Brief. What lines in the following entries hold the word "filteredList"? Copy each one.

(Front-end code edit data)
****

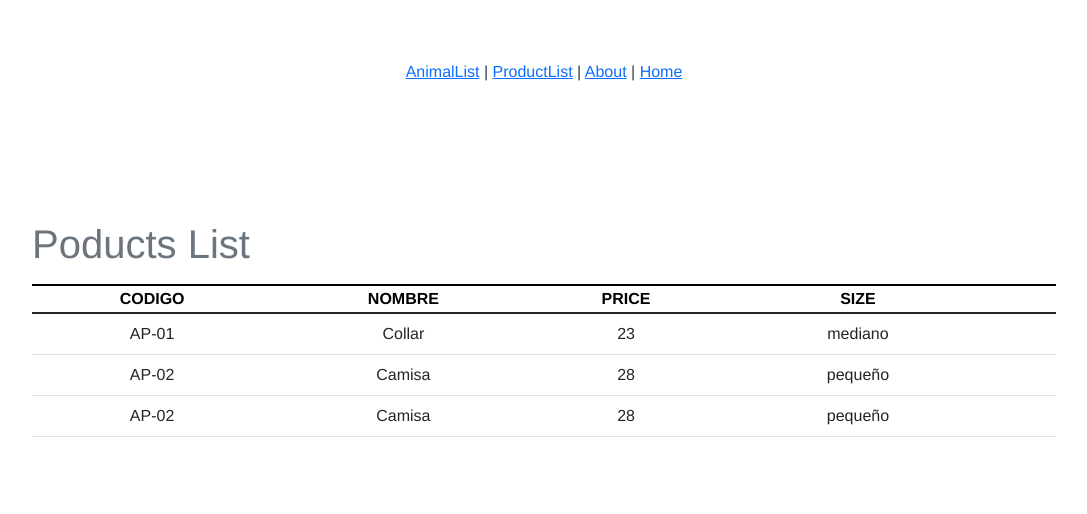
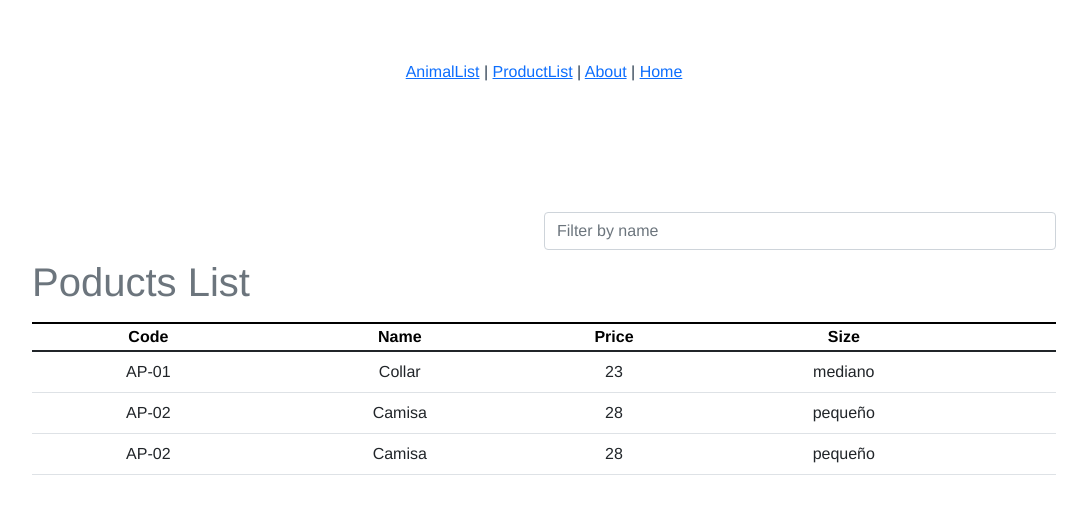
Before and after one commit to cvrodriguez/pet-shop, a Vue app: page /ProductList in a window 1280 px wide. Shown: the top 514 px of the page, without its empty margins (96-1183 px from the left). Built offline with nearby package versions, Linux system fonts and the light colour scheme.

Commit message:
filter product by name  is working

```diff
--- a/src/components/ProductList.vue
+++ b/src/components/ProductList.vue
@@ -1,17 +1,25 @@
 <template >
   <div class=" columns">
+      <div class="form-group">
+      <input
+        type="text"
+        class="form-control"
+        v-model="filterField"
+        placeholder="Filter by name"
+      />
+    </div>
     <table class="table caption-top">
         <caption>
         <h1>Poducts List</h1>
       </caption>
       <thead class="table-light">
-        <th scope="col">CODIGO</th>
-        <th scope="col">NOMBRE</th>
-        <th scope="col">PRICE</th>
-        <th scope="col">SIZE</th>
+        <th scope="col">Code</th>
+        <th scope="col">Name</th>
+        <th scope="col">Price</th>
+        <th scope="col">Size</th>
       </thead>
       <tbody>
-        <tr v-for="product in products" :key="product.code">
+        <tr v-for="product in filteredList" :key="product.code">
 
           <td> {{product.code}}</td>
           <td> {{product.name}}</td>
@@ -26,8 +34,23 @@
 <script>
 import {mapState} from "vuex"
 export default {
+  data() {
+    return {
+      filterField: ""
+    }
+  },
   computed:{
-    ...mapState(["products"])
+    ...mapState(["products"]),
+
+    filteredList(){
+      return this.products.filter((product)=> {
+        return product.name.toLowerCase()
+        .includes(this.filterField.toLowerCase())
+
+      })
+
+
+    }
   }
 
 }
```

****

Response area.
+        <tr v-for="product in filteredList" :key="product.code">
+    filteredList(){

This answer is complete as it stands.